_What you are asked to do_
Reproduce each record exactly, but exclude every picture.

_Source information_
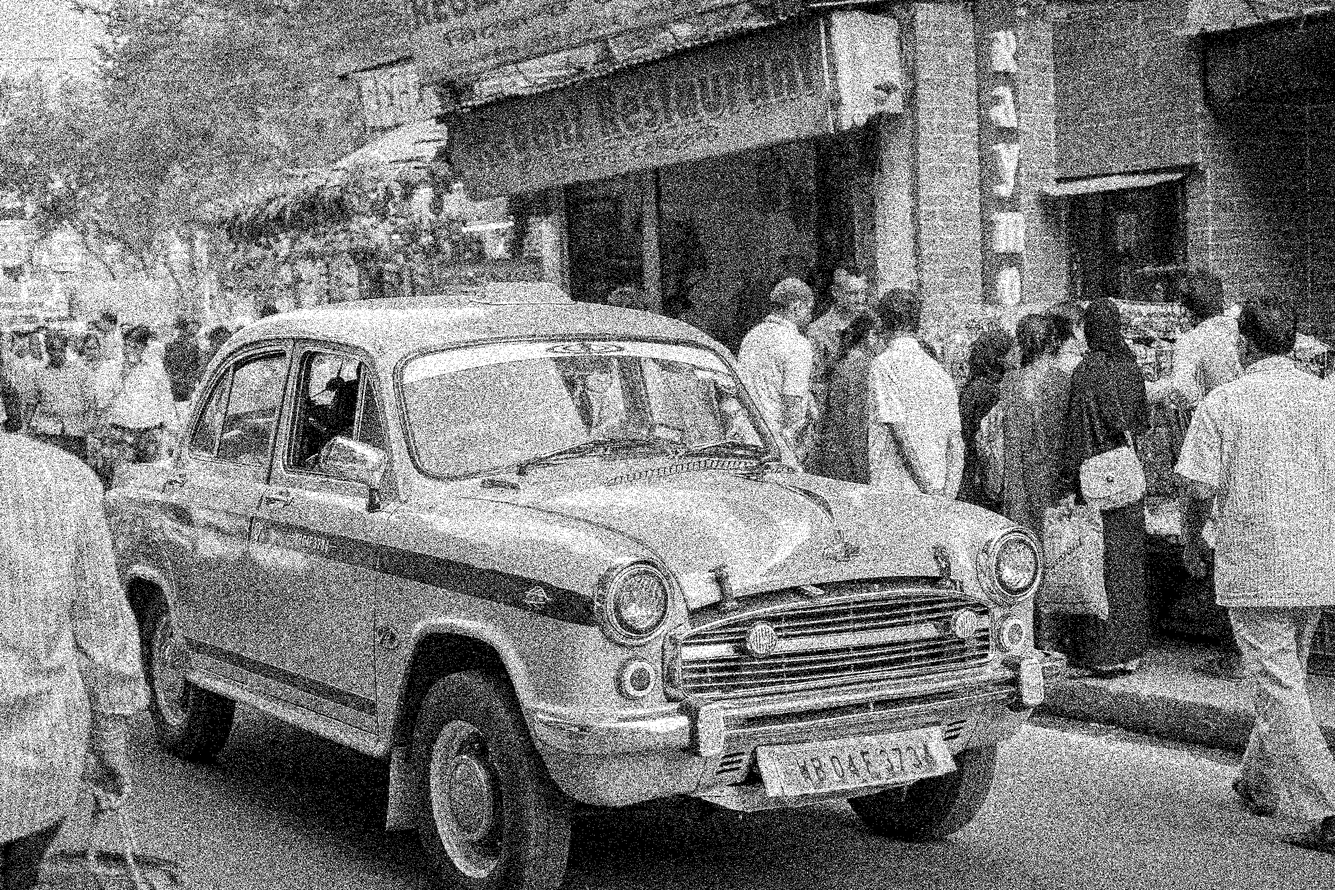
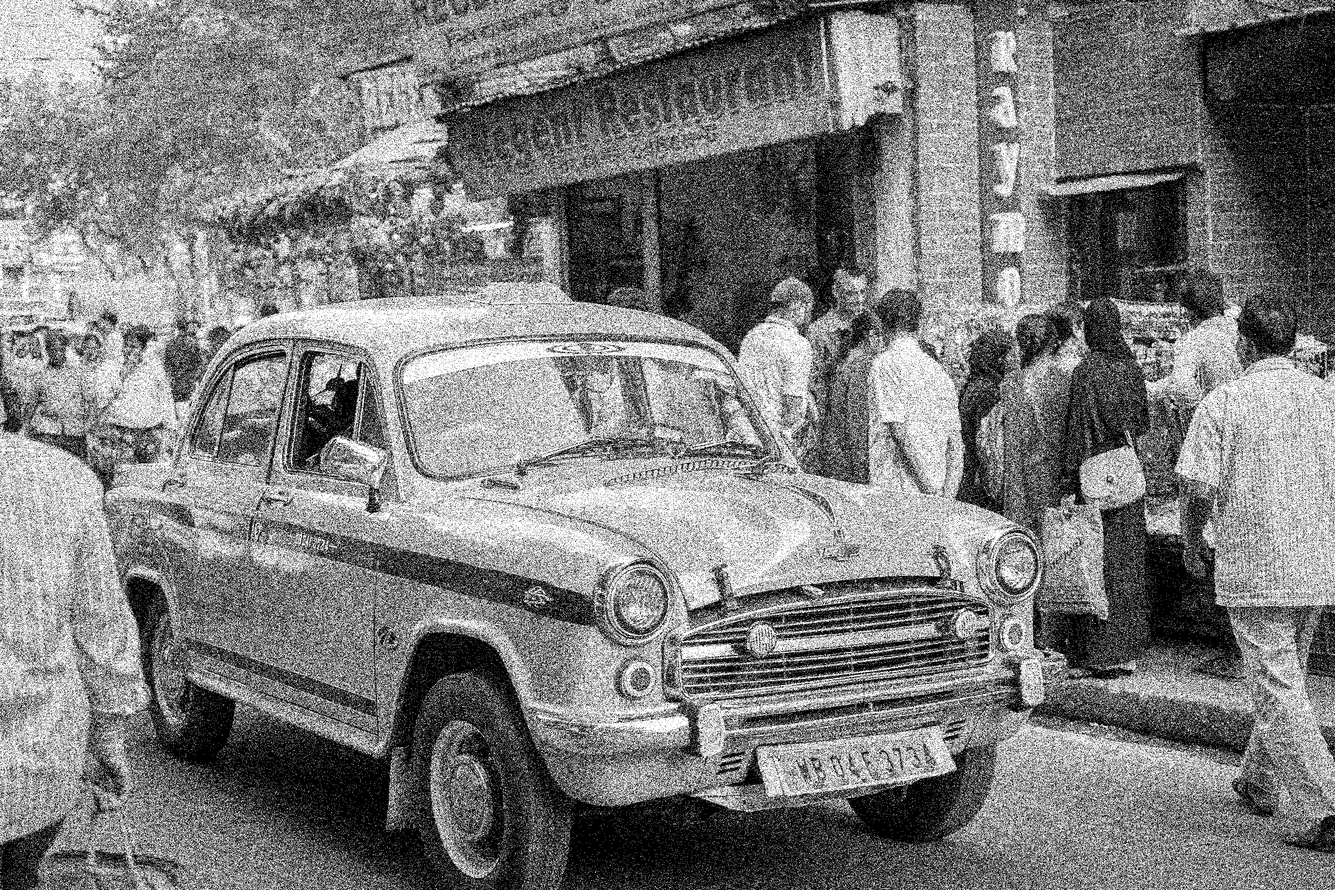
added the neccessary changes

diff --git a/stipple.py b/stipple.py
@@ -2,10 +2,8 @@
 import argparse
 import PIL
 import random
-from PIL import Image
-from PIL import ImageColor
+from PIL import Image,ImageColor
 import math
-import cv2
 
 # construct the argument parse and parse the arguments
 ap = argparse.ArgumentParser()
@@ -17,17 +15,19 @@ img = Image.open(args['image'])
 img = img.convert('LA')
 
 width, height = img.size
+# here we are converting the image to the greyscale form('L') with an alpha ('A') transparency
 imgNew = Image.new('LA', (width, height))
 
-print('generating...')
 # here performing the operation where we are randomly selecting the pixel and adding the effect.
 for x in range(width):
     for y in range(height):
+        # here we extract the pixel value of the image.
         point = img.getpixel( (x,y) )[0]
+        # generating a random value
         randNum = random.randint(0, 260)
+        # condition for manipulating the particular pixels value.
         if randNum >= point:
+            # changing the value of the pixel.
             imgNew.putpixel( (x,y), (0, 255))
             
-            
-
 imgNew.save('assets/Stippled.png')
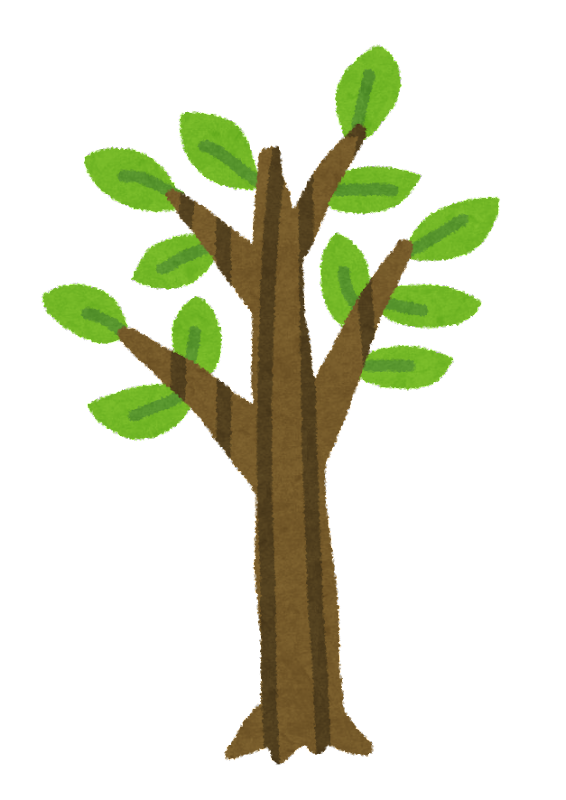
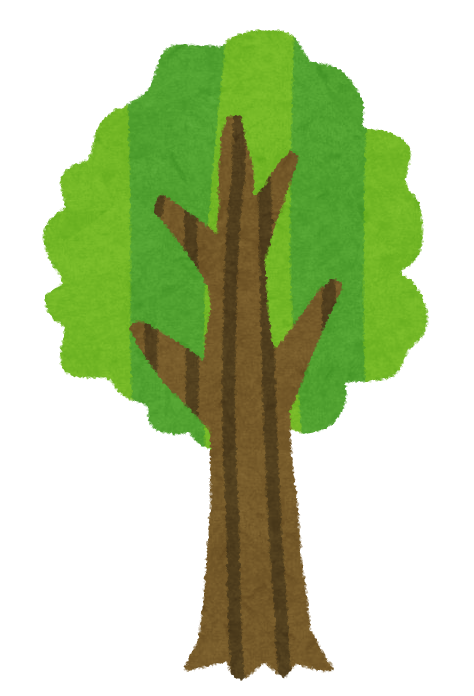
feat : HomeScreen_Tree,Flower level 연결 (#65)

diff --git a/src/screens/AchieveScreen.tsx b/src/screens/AchieveScreen.tsx
@@ -11,7 +11,7 @@ import {SafeAreaView} from 'react-native-safe-area-context';
 import {useRecoilValue} from 'recoil';
 import {useRef, useState} from 'react';
 import flower_growings8 from '../assets/growings/flower_growings8.png';
-import tree_growings9 from '../assets/growings/tree_growings9.png';
+import tree_growings7 from '../assets/growings/tree_growings7.png';
 import * as Progress from 'react-native-progress';
 import {useMonthAchieve, useWeekAchieve} from '@/query/goal';
 import {FlowerImage, TreeImage} from '@/utils/plant';
@@ -69,7 +69,7 @@ export default function AchieveScreen({}: AchieveScreenProps) {
               family="round-b"
               text="달성하신 업적은            "
             />
-            <AppText.Title family="round-b" text={'총' + all + '개 입니다.'} />
+            <AppText.Title family="round-b" text={'총 ' + all + '개 입니다.'} />
             <View style={styles.SubTitle}>
               <AppText
                 family="round-b"
@@ -109,7 +109,7 @@ export default function AchieveScreen({}: AchieveScreenProps) {
             </View>
             <View style={styles.AchieveContainer}>
               <Image
-                source={tree_growings9}
+                source={tree_growings7}
                 resizeMode="contain"
                 style={styles.Image}
               />
@@ -145,12 +145,12 @@ const styles = StyleSheet.create({
     paddingHorizontal: 30,
     paddingVertical: 10,
     backgroundColor: '#b2dcff',
-    borderRadius: 10,
+    borderRadius: 20,
     marginBottom: 30,
     justifyContent: 'center',
     ...Platform.select({
       android: {
-        elevation: 30,
+        elevation: 40,
       },
     }),
   },
@@ -162,12 +162,12 @@ const styles = StyleSheet.create({
     height: '50%',
     paddingHorizontal: 20,
     paddingVertical: 20,
-    borderRadius: 10,
+    borderRadius: 20,
     backgroundColor: '#b2dcff',
     flexDirection: 'column',
     ...Platform.select({
       android: {
-        elevation: 30,
+        elevation: 40,
       },
     }),
   },

diff --git a/src/screens/HomeScreen.tsx b/src/screens/HomeScreen.tsx
@@ -1,5 +1,5 @@
 /* eslint-disable react-native/no-inline-styles */
-import {useRef} from 'react';
+import {useEffect, useRef, useState} from 'react';
 import {
   Platform,
   StyleSheet,
@@ -18,13 +18,29 @@ import backgroundImage from '../assets/backgroundImage.jpg';
 import {useRecoilValue} from 'recoil';
 import flowerAtom from '@/atom/flowerAtom';
 import treeAtom from '@/atom/treeAtom';
+import Utils from '@/utils';
 
 export default function HomeScreen() {
   const captureRef = useRef<any>(null);
   const flower = useRecoilValue(flowerAtom);
   const tree = useRecoilValue(treeAtom);
 
+  const [day, setDay] = useState(0);
+  const [Tlevel, setTLevel] = useState(0);
+
   const date = new Date();
+
+  useEffect(() => {
+    const d = new Date();
+    const lastDay = Utils.lastDay(d);
+    setTLevel(Math.floor(lastDay / 6));
+
+    if (d.getDay() === 0) {
+      setDay(7);
+    } else {
+      setDay(d.getDay());
+    }
+  }, []);
 
   const onCapture = () => {
     try {
@@ -50,8 +66,6 @@ export default function HomeScreen() {
   };
 
   return (
-    // <SafeAreaView style={styles.Container}>
-    // <ScrollView style={{minHeight: '100%', backgroundColor: 'red'}}>
     <ImageBackground
       imageStyle={{minHeight: '100%'}}
       style={{minHeight: '100%'}}
@@ -72,8 +86,8 @@ export default function HomeScreen() {
                 </TouchableOpacity>
               </View>
               <View style={styles.PlantContainer}>
-                <GrowingPlant kind="tree" level={9} type={tree} />
-                <GrowingPlant kind="flower" level={9} type={flower} />
+                <GrowingPlant kind="tree" level={Tlevel} type={tree} />
+                <GrowingPlant kind="flower" level={day} type={flower} />
               </View>
             </View>
           </ViewShot>
@@ -81,8 +95,6 @@ export default function HomeScreen() {
         </View>
       </ScrollView>
     </ImageBackground>
-    // </ScrollView>
-    // </SafeAreaView>
   );
 }
 

diff --git a/src/utils/plant.ts b/src/utils/plant.ts
@@ -5,6 +5,7 @@ import flower_growings3 from '../assets/growings/flower_growings3.png';
 import flower_growings4 from '../assets/growings/flower_growings4.png';
 import flower_growings5 from '../assets/growings/flower_growings5.png';
 import flower_growings6 from '../assets/growings/flower_growings6.png';
+
 import acacia from '../assets/flowers/acacia.png';
 import apricot from '../assets/flowers/apricot.png';
 import azalea from '../assets/flowers/azalea.png';
@@ -40,7 +41,7 @@ import tree_growings4 from '../assets/growings/tree_growings4.png';
 import tree_growings5 from '../assets/growings/tree_growings5.png';
 import tree_growings6 from '../assets/growings/tree_growings6.png';
 import tree_growings7 from '../assets/growings/tree_growings7.png';
-import tree_growings8 from '../assets/growings/tree_growings8.png';
+
 import autumn_tree from '../assets/trees/autumn_tree.png';
 import bamboo from '../assets/trees/bamboo.png';
 import banana_tree from '../assets/trees/banana_tree.png';
@@ -58,6 +59,7 @@ import summer_tree from '../assets/trees/summer_tree.png';
 import wedding_cake_tree from '../assets/trees/wedding_cake_tree.png';
 import willow from '../assets/trees/willow.png';
 import winter_tree from '../assets/trees/winter_tree.png';
+
 import {ImageSourcePropType} from 'react-native';
 
 export const MAX_FLOWER_LEVEL = 7;
@@ -178,7 +180,6 @@ export const TreeGrowImage = [
   tree_growings5,
   tree_growings6,
   tree_growings7,
-  tree_growings8,
 ];
 
 export const FlowerImage = [

diff --git a/src/utils/index.ts b/src/utils/index.ts
@@ -46,6 +46,13 @@ class Utils {
     return [year, month, day];
   }
 
+  static lastDay(date: Date) {
+    const y = date.getFullYear();
+    const m = date.getMonth();
+    const last = new Date(y, m + 1, 0);
+    return last.getDate();
+  }
+
   static orderBy<T>(
     entry: T[],
     ascending: boolean,

diff --git a/types/api.d.ts b/types/api.d.ts
@@ -55,12 +55,6 @@ export interface IWeekGoal {
   week: number;
 }
 
-export interface IAchieve {
-  id: number;
-  user_id: string;
-  achieve_title: string;
-  monthAchieve: number;
-  weekAchieve: number;
 export interface ITransaction {
   amount: number;
   bankName: string;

_Problem solution_
added the neccessary changes

diff --git a/stipple.py b/stipple.py
@@ -2,10 +2,8 @@
 import argparse
 import PIL
 import random
-from PIL import Image
-from PIL import ImageColor
+from PIL import Image,ImageColor
 import math
-import cv2
 
 # construct the argument parse and parse the arguments
 ap = argparse.ArgumentParser()
@@ -17,17 +15,19 @@ img = Image.open(args['image'])
 img = img.convert('LA')
 
 width, height = img.size
+# here we are converting the image to the greyscale form('L') with an alpha ('A') transparency
 imgNew = Image.new('LA', (width, height))
 
-print('generating...')
 # here performing the operation where we are randomly selecting the pixel and adding the effect.
 for x in range(width):
     for y in range(height):
+        # here we extract the pixel value of the image.
         point = img.getpixel( (x,y) )[0]
+        # generating a random value
         randNum = random.randint(0, 260)
+        # condition for manipulating the particular pixels value.
         if randNum >= point:
+            # changing the value of the pixel.
             imgNew.putpixel( (x,y), (0, 255))
             
-            
-
 imgNew.save('assets/Stippled.png')
feat : HomeScreen_Tree,Flower level 연결 (#65)

diff --git a/src/screens/AchieveScreen.tsx b/src/screens/AchieveScreen.tsx
@@ -11,7 +11,7 @@ import {SafeAreaView} from 'react-native-safe-area-context';
 import {useRecoilValue} from 'recoil';
 import {useRef, useState} from 'react';
 import flower_growings8 from '../assets/growings/flower_growings8.png';
-import tree_growings9 from '../assets/growings/tree_growings9.png';
+import tree_growings7 from '../assets/growings/tree_growings7.png';
 import * as Progress from 'react-native-progress';
 import {useMonthAchieve, useWeekAchieve} from '@/query/goal';
 import {FlowerImage, TreeImage} from '@/utils/plant';
@@ -69,7 +69,7 @@ export default function AchieveScreen({}: AchieveScreenProps) {
               family="round-b"
               text="달성하신 업적은            "
             />
-            <AppText.Title family="round-b" text={'총' + all + '개 입니다.'} />
+            <AppText.Title family="round-b" text={'총 ' + all + '개 입니다.'} />
             <View style={styles.SubTitle}>
               <AppText
                 family="round-b"
@@ -109,7 +109,7 @@ export default function AchieveScreen({}: AchieveScreenProps) {
             </View>
             <View style={styles.AchieveContainer}>
               <Image
-                source={tree_growings9}
+                source={tree_growings7}
                 resizeMode="contain"
                 style={styles.Image}
               />
@@ -145,12 +145,12 @@ const styles = StyleSheet.create({
     paddingHorizontal: 30,
     paddingVertical: 10,
     backgroundColor: '#b2dcff',
-    borderRadius: 10,
+    borderRadius: 20,
     marginBottom: 30,
     justifyContent: 'center',
     ...Platform.select({
       android: {
-        elevation: 30,
+        elevation: 40,
       },
     }),
   },
@@ -162,12 +162,12 @@ const styles = StyleSheet.create({
     height: '50%',
     paddingHorizontal: 20,
     paddingVertical: 20,
-    borderRadius: 10,
+    borderRadius: 20,
     backgroundColor: '#b2dcff',
     flexDirection: 'column',
     ...Platform.select({
       android: {
-        elevation: 30,
+        elevation: 40,
       },
     }),
   },

diff --git a/src/screens/HomeScreen.tsx b/src/screens/HomeScreen.tsx
@@ -1,5 +1,5 @@
 /* eslint-disable react-native/no-inline-styles */
-import {useRef} from 'react';
+import {useEffect, useRef, useState} from 'react';
 import {
   Platform,
   StyleSheet,
@@ -18,13 +18,29 @@ import backgroundImage from '../assets/backgroundImage.jpg';
 import {useRecoilValue} from 'recoil';
 import flowerAtom from '@/atom/flowerAtom';
 import treeAtom from '@/atom/treeAtom';
+import Utils from '@/utils';
 
 export default function HomeScreen() {
   const captureRef = useRef<any>(null);
   const flower = useRecoilValue(flowerAtom);
   const tree = useRecoilValue(treeAtom);
 
+  const [day, setDay] = useState(0);
+  const [Tlevel, setTLevel] = useState(0);
+
   const date = new Date();
+
+  useEffect(() => {
+    const d = new Date();
+    const lastDay = Utils.lastDay(d);
+    setTLevel(Math.floor(lastDay / 6));
+
+    if (d.getDay() === 0) {
+      setDay(7);
+    } else {
+      setDay(d.getDay());
+    }
+  }, []);
 
   const onCapture = () => {
     try {
@@ -50,8 +66,6 @@ export default function HomeScreen() {
   };
 
   return (
-    // <SafeAreaView style={styles.Container}>
-    // <ScrollView style={{minHeight: '100%', backgroundColor: 'red'}}>
     <ImageBackground
       imageStyle={{minHeight: '100%'}}
       style={{minHeight: '100%'}}
@@ -72,8 +86,8 @@ export default function HomeScreen() {
                 </TouchableOpacity>
               </View>
               <View style={styles.PlantContainer}>
-                <GrowingPlant kind="tree" level={9} type={tree} />
-                <GrowingPlant kind="flower" level={9} type={flower} />
+                <GrowingPlant kind="tree" level={Tlevel} type={tree} />
+                <GrowingPlant kind="flower" level={day} type={flower} />
               </View>
             </View>
           </ViewShot>
@@ -81,8 +95,6 @@ export default function HomeScreen() {
         </View>
       </ScrollView>
     </ImageBackground>
-    // </ScrollView>
-    // </SafeAreaView>
   );
 }
 

diff --git a/src/utils/plant.ts b/src/utils/plant.ts
@@ -5,6 +5,7 @@ import flower_growings3 from '../assets/growings/flower_growings3.png';
 import flower_growings4 from '../assets/growings/flower_growings4.png';
 import flower_growings5 from '../assets/growings/flower_growings5.png';
 import flower_growings6 from '../assets/growings/flower_growings6.png';
+
 import acacia from '../assets/flowers/acacia.png';
 import apricot from '../assets/flowers/apricot.png';
 import azalea from '../assets/flowers/azalea.png';
@@ -40,7 +41,7 @@ import tree_growings4 from '../assets/growings/tree_growings4.png';
 import tree_growings5 from '../assets/growings/tree_growings5.png';
 import tree_growings6 from '../assets/growings/tree_growings6.png';
 import tree_growings7 from '../assets/growings/tree_growings7.png';
-import tree_growings8 from '../assets/growings/tree_growings8.png';
+
 import autumn_tree from '../assets/trees/autumn_tree.png';
 import bamboo from '../assets/trees/bamboo.png';
 import banana_tree from '../assets/trees/banana_tree.png';
@@ -58,6 +59,7 @@ import summer_tree from '../assets/trees/summer_tree.png';
 import wedding_cake_tree from '../assets/trees/wedding_cake_tree.png';
 import willow from '../assets/trees/willow.png';
 import winter_tree from '../assets/trees/winter_tree.png';
+
 import {ImageSourcePropType} from 'react-native';
 
 export const MAX_FLOWER_LEVEL = 7;
@@ -178,7 +180,6 @@ export const TreeGrowImage = [
   tree_growings5,
   tree_growings6,
   tree_growings7,
-  tree_growings8,
 ];
 
 export const FlowerImage = [

diff --git a/src/utils/index.ts b/src/utils/index.ts
@@ -46,6 +46,13 @@ class Utils {
     return [year, month, day];
   }
 
+  static lastDay(date: Date) {
+    const y = date.getFullYear();
+    const m = date.getMonth();
+    const last = new Date(y, m + 1, 0);
+    return last.getDate();
+  }
+
   static orderBy<T>(
     entry: T[],
     ascending: boolean,

diff --git a/types/api.d.ts b/types/api.d.ts
@@ -55,12 +55,6 @@ export interface IWeekGoal {
   week: number;
 }
 
-export interface IAchieve {
-  id: number;
-  user_id: string;
-  achieve_title: string;
-  monthAchieve: number;
-  weekAchieve: number;
 export interface ITransaction {
   amount: number;
   bankName: string;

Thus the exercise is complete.